Omit every picture and output the rest of the records exactly as they are.

User interface change data:
┄┄┄┄┄┄

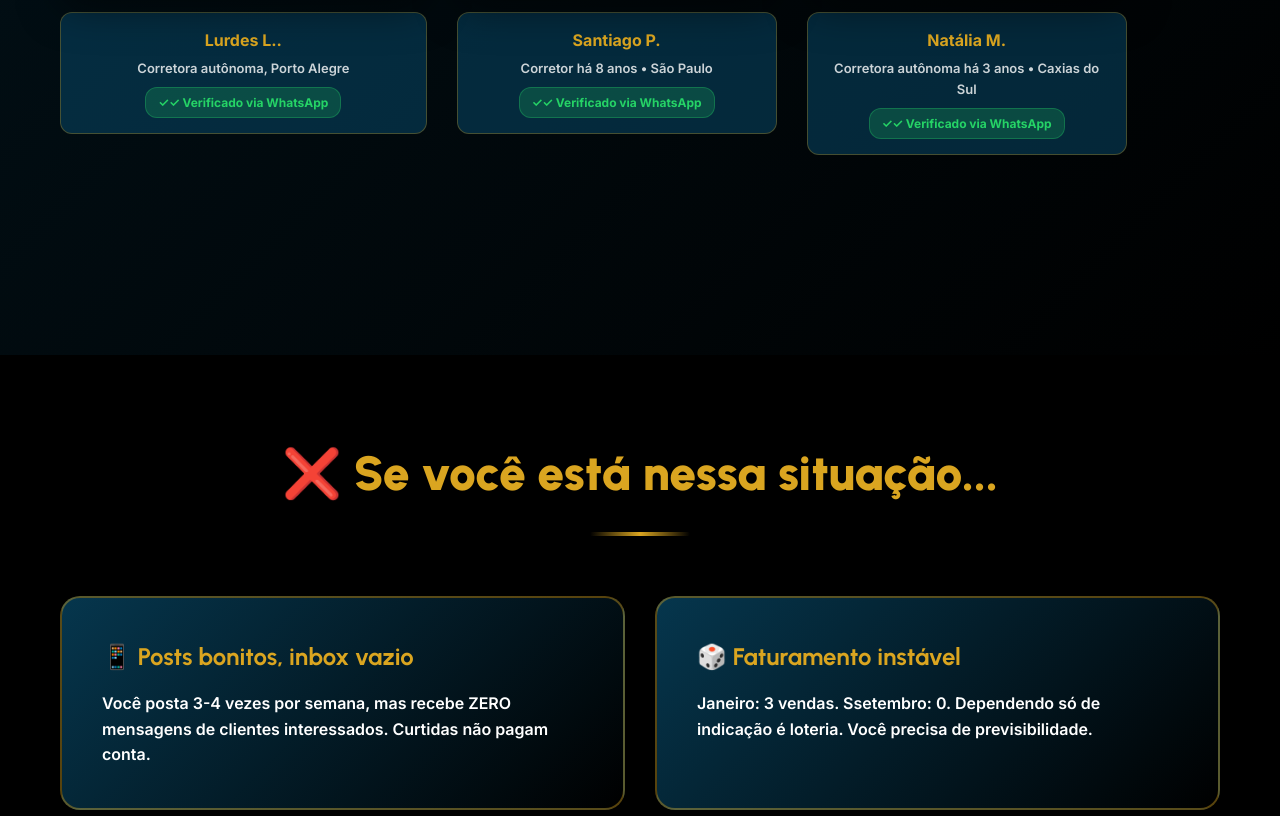
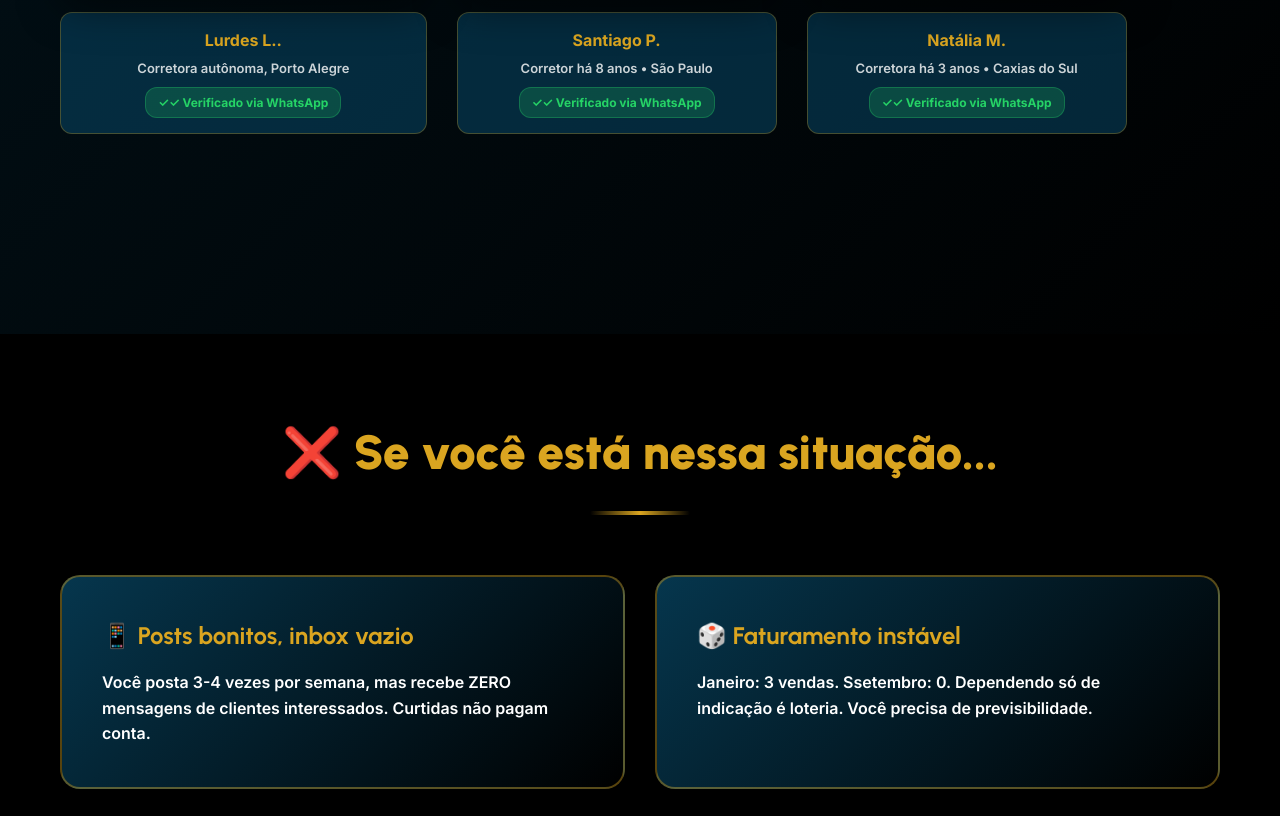
Before and after one commit to RedattoLAB/landing_kit_maquinadevendas_2026, a plain HTML site: page index.html in a window 1280 px wide. Shown: the part 2783-3599 px from the top of the page. Drawn offline with Linux system fonts and the light colour scheme.

Commit message:
Update index.html

```diff
--- a/index.html
+++ b/index.html
@@ -846,7 +846,7 @@
                     </div>
                     <div class="whatsapp-identity">
                         <div class="whatsapp-identity-name">Natália M.</div>
-                        <div class="whatsapp-identity-info">Corretora autônoma há 3 anos • Caxias do Sul</div>
+                        <div class="whatsapp-identity-info">Corretora há 3 anos • Caxias do Sul</div>
                         <div class="whatsapp-verified">✓✓ Verificado via WhatsApp</div>
                     </div>
                 </div>
```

┄┄┄┄┄┄

▸ Solution to this exercise:
Before and after one commit to RedattoLAB/landing_kit_maquinadevendas_2026, a plain HTML site: page index.html in a window 1280 px wide. Shown: the part 2783-3599 px from the top of the page. Drawn offline with Linux system fonts and the light colour scheme.

Commit message:
Update index.html

```diff
--- a/index.html
+++ b/index.html
@@ -846,7 +846,7 @@
                     </div>
                     <div class="whatsapp-identity">
                         <div class="whatsapp-identity-name">Natália M.</div>
-                        <div class="whatsapp-identity-info">Corretora autônoma há 3 anos • Caxias do Sul</div>
+                        <div class="whatsapp-identity-info">Corretora há 3 anos • Caxias do Sul</div>
                         <div class="whatsapp-verified">✓✓ Verificado via WhatsApp</div>
                     </div>
                 </div>
```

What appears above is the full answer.